Tests allow one to analyze logical connections between marks, and to introduce measures of the importance of marks. For example, one may say that the importance of a mark is defined to be the ratio of the number of all extremal tests. The establishment of measures of importance of marks is useful in the solution of applied problems for the construction of heuristic algorithms. This approach is used successfully in solving diagnostic problems in geology, economics, medicine, etc.
References
[1]  S.V. Yablonskii, I.A. Chegis, "On tests for electric circuits" Uspekhi Mat. Nauk , 10 : 4 (1955) pp. 182–184 (In Russian) 
[2]  N.A. Solov'ev, "Tests" , Novosibirsk (1978) (In Russian) 
[3]  A.N. Dmitriev, Yu.I. Zhuravlev, F.P. Krendelev, "On mathematical principles of classification of objects and events" Diskretn. Anal. , 7 (1966) pp. 3–15 (In Russian) 
Comments
References
[a1]  B.G. Batchelor, "Pattern recognition" , Plenum (1978) 
[a2]  K.L. Clark, D.F. Cowell, "Programs, machines, and computation" , McGrawHill (1976) 
[a3]  O. Duda, P.E. Hart, "Pattern classification and scene analysis" , Wiley (1973) 
[a4]  R.J. Nelson, "Introduction to automata" , Wiley (1968) 
[a5]  B.A. Trakhtenbrot, Ya.M. Bardzdin', "Finite automata. Behaviour and synthesis" , NorthHolland (1973) 
[a6]  K. Weihrauch, "Computability" , Springer (1987) 

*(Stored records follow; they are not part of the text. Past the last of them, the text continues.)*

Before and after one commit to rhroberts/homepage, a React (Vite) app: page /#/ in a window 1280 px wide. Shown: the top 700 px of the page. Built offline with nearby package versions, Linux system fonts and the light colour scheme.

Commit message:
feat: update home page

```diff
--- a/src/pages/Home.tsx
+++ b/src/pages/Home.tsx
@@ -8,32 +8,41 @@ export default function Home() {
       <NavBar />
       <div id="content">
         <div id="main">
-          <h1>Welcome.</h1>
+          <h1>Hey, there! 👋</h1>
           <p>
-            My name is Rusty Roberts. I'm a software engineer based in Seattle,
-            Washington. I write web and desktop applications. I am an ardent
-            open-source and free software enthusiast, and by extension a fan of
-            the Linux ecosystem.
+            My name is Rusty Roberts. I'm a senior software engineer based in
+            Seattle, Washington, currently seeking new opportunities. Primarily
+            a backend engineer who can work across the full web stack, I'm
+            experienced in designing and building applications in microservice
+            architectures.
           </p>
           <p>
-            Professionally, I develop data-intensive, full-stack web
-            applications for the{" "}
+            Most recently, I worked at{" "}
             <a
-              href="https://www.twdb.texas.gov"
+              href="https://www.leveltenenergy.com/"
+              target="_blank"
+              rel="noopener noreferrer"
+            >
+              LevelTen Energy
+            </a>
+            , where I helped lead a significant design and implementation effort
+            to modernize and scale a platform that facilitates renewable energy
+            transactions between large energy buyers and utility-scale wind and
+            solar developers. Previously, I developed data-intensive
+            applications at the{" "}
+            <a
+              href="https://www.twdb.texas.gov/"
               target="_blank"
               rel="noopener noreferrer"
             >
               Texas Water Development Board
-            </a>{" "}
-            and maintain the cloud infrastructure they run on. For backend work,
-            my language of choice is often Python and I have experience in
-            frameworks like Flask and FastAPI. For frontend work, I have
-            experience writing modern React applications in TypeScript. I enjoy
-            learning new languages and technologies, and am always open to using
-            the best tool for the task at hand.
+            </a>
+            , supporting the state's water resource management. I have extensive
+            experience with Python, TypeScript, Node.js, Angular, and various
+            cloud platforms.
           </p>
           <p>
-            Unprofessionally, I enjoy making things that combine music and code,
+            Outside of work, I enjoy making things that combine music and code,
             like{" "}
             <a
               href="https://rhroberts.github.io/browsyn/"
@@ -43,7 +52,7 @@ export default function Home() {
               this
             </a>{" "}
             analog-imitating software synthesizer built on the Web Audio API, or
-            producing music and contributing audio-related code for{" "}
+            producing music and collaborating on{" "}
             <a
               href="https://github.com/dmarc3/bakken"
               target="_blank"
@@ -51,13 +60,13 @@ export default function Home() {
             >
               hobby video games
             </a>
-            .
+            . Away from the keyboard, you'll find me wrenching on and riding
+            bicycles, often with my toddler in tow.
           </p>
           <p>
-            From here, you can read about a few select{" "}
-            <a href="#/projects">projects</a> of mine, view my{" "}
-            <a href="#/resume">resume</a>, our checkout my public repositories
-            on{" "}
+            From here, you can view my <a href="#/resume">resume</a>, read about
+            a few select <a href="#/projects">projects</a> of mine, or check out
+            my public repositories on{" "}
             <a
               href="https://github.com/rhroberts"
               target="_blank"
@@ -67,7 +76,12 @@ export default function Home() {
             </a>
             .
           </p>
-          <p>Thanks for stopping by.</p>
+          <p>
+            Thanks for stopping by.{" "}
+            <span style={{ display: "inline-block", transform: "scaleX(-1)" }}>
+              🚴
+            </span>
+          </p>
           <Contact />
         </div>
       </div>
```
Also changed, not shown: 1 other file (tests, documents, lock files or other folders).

Tests. Encyclopedia of Mathematics. URL: http://encyclopediaofmath.org/index.php?title=Tests&oldid=48958